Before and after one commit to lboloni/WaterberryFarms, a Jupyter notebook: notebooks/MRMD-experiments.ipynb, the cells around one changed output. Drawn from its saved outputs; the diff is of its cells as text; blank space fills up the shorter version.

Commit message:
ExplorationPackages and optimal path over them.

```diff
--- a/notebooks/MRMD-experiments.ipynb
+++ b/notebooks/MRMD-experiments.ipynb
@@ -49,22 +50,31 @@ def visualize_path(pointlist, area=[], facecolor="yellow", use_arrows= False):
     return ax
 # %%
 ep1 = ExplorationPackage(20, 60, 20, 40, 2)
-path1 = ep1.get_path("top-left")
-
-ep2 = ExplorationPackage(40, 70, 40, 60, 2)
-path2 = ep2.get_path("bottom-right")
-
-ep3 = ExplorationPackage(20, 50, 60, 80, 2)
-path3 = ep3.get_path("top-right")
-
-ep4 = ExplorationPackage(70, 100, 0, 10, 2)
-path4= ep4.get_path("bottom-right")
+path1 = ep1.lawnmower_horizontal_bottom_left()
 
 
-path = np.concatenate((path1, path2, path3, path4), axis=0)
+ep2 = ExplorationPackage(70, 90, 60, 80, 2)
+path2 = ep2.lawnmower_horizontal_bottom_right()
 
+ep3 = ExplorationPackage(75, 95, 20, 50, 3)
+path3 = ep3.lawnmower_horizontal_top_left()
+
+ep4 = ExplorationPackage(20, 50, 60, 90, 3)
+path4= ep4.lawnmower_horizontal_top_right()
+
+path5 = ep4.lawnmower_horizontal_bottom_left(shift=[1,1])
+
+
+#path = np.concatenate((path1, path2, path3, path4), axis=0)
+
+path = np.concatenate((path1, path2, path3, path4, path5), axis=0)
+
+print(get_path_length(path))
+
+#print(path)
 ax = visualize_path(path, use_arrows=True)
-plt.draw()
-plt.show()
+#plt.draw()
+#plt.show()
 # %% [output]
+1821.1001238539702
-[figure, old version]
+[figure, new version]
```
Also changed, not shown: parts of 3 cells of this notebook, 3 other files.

-- -- --

Check the lines above and copy each one that includes "axis".

-path = np.concatenate((path1, path2, path3, path4), axis=0)
+#path = np.concatenate((path1, path2, path3, path4), axis=0)
+path = np.concatenate((path1, path2, path3, path4, path5), axis=0)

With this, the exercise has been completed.